Data extracted from a collection:
-- Opening Marker --
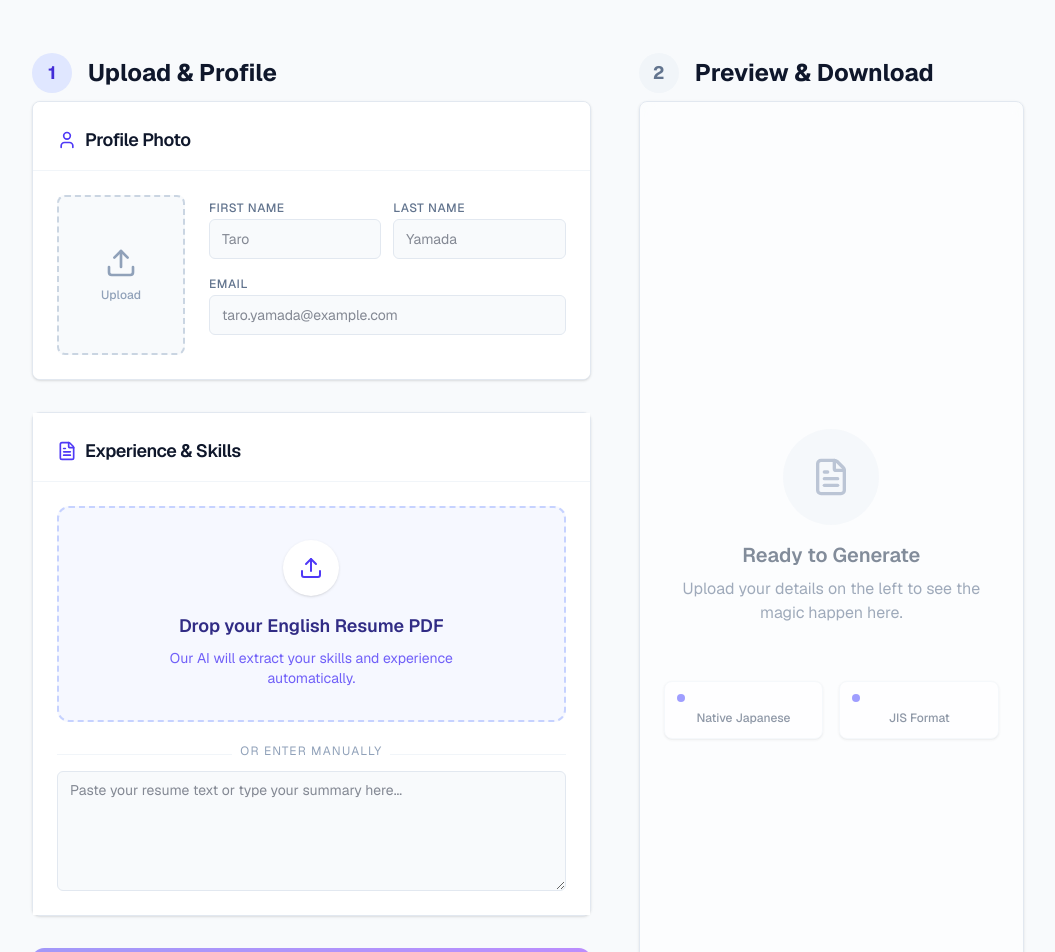
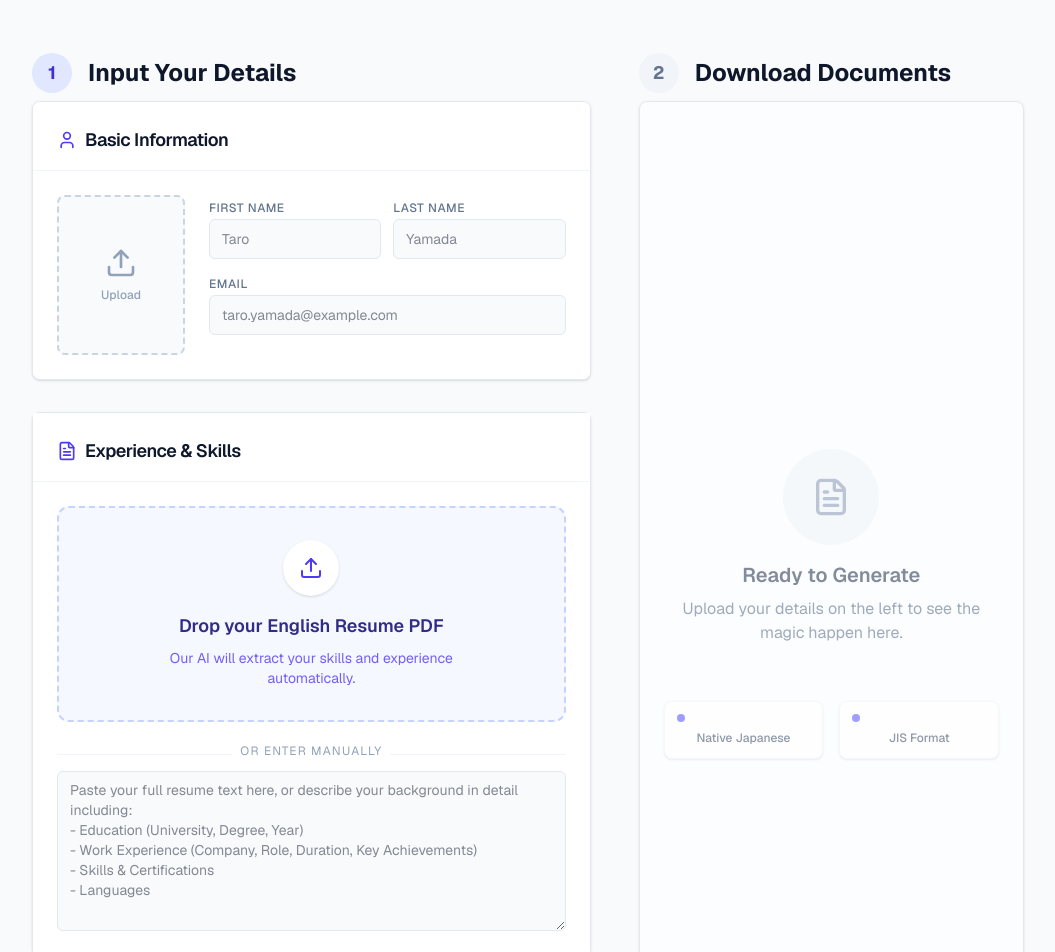
Before and after one commit to kyoheinishi-phinx/AI-rirekisho-builder, a Next.js app: page / in a window 1280 px wide. Shown: the part 1300-2252 px from the top of the page, without its empty margins (112-1167 px from the left). Built offline with nearby package versions, Linux system fonts and the light colour scheme.

Commit message:
Refine UI labels and placeholders for clarity

```diff
--- a/src/app/page.tsx
+++ b/src/app/page.tsx
@@ -305,16 +305,16 @@ export default function Home() {
             <div className="lg:col-span-7 space-y-8">
               <div className="flex items-center gap-4 mb-2">
                 <div className="w-10 h-10 rounded-full bg-indigo-100 flex items-center justify-center text-indigo-700 font-bold text-lg">1</div>
-                <h3 className="text-2xl font-bold text-slate-900">Upload & Profile</h3>
+                <h3 className="text-2xl font-bold text-slate-900">Input Your Details</h3>
               </div>
 
-              {/* Photo Upload Card */}
+              {/* Basic Information Card */}
               <motion.div whileHover={{ scale: 1.01 }} transition={{ duration: 0.2 }}>
                 <Card className="border-slate-200 shadow-sm overflow-hidden hover:shadow-md transition-shadow duration-300">
                   <CardHeader className="bg-white border-b border-slate-100 pb-4">
                     <CardTitle className="text-lg flex items-center gap-2">
                       <User className="w-5 h-5 text-indigo-600" />
-                      Profile Photo
+                      Basic Information
                     </CardTitle>
                   </CardHeader>
                   <CardContent className="pt-6 bg-white">
@@ -409,8 +409,8 @@ export default function Home() {
                          <span className="text-xs text-slate-400 uppercase tracking-widest bg-white px-2 relative z-10">or enter manually</span>
                          <div className="border-t border-slate-100 -mt-2"></div>
                          <Textarea
-                           placeholder="Paste your resume text or type your summary here..."
-                           className="mt-4 min-h-[120px] bg-slate-50 border-slate-200 focus:border-indigo-300 transition-colors"
+                           placeholder={"Paste your full resume text here, or describe your background in detail including:\n- Education (University, Degree, Year)\n- Work Experience (Company, Role, Duration, Key Achievements)\n- Skills & Certifications\n- Languages"}
+                           className="mt-4 min-h-[160px] bg-slate-50 border-slate-200 focus:border-indigo-300 transition-colors"
                            value={resumeText}
                            onChange={(e) => setResumeText(e.target.value)}
                          />
@@ -459,7 +459,7 @@ export default function Home() {
             <div className="lg:col-span-5 space-y-6">
               <div className="flex items-center gap-4 mb-2">
                 <div className="w-10 h-10 rounded-full bg-slate-100 flex items-center justify-center text-slate-500 font-bold text-lg">2</div>
-                <h3 className="text-2xl font-bold text-slate-900">Preview & Download</h3>
+                <h3 className="text-2xl font-bold text-slate-900">Download Documents</h3>
               </div>
 
               <AnimatePresence mode="wait">
```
-- Closing Marker --
**WORK REQUIRED**
In the entries above, find every line with the word "Information" and list it.

**TASK ANSWER**
+              {/* Basic Information Card */}
+                      Basic Information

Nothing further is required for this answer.